Stephan Roman: Time to embrace the ‘new China’

South Asia and its 1.6 billion people represent huge opportunities for Scotland, writes Stephan Roman
A busy street in Calcutta, India. Picture: GettyA busy street in Calcutta, India. Picture: Getty
A busy street in Calcutta, India. Picture: Getty

DEMOGRAPHICS and commentators point to South Asia and its 1.6 billion people becoming the “new China” over the next few years, making it a region – embracing Bangladesh, India, Pakistan, Sri Lanka, Afghanistan and Iran – that is undoubtedly of increasing importance to Scotland.

To say the region is characterised by contradictions would be an understatement. On one hand its prospects are hampered by poverty, inequality of wealth and terrorism and security risks – and on the other it is experiencing high economic growth and has the highest growing numbers of internet users worldwide.
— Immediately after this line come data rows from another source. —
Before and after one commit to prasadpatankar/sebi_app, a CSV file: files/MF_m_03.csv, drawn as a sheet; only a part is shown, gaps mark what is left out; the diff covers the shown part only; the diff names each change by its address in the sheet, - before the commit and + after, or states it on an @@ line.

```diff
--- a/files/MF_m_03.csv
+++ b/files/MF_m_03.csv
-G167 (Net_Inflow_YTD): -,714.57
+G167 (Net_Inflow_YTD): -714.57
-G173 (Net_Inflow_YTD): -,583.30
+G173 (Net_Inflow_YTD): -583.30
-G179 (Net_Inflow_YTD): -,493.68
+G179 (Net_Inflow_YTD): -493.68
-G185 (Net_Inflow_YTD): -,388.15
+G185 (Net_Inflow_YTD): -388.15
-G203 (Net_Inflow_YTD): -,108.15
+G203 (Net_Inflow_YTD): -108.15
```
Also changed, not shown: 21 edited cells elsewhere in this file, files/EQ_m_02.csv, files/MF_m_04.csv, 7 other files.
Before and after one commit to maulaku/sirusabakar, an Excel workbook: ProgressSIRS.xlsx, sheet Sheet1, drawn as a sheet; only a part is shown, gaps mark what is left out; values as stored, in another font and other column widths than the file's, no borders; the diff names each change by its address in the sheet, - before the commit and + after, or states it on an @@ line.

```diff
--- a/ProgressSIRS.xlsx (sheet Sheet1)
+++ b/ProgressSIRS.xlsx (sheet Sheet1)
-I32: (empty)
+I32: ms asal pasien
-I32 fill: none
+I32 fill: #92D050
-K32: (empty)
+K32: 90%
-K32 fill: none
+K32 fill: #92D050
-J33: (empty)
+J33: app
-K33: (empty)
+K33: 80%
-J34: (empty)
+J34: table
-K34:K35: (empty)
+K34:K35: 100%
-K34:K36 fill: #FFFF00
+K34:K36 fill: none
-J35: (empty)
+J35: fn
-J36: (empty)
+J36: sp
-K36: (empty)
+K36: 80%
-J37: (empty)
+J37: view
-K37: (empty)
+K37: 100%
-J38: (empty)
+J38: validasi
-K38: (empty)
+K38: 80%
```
So, how does Scotland reorient its relations with South Asia and what are the opportunities ahead?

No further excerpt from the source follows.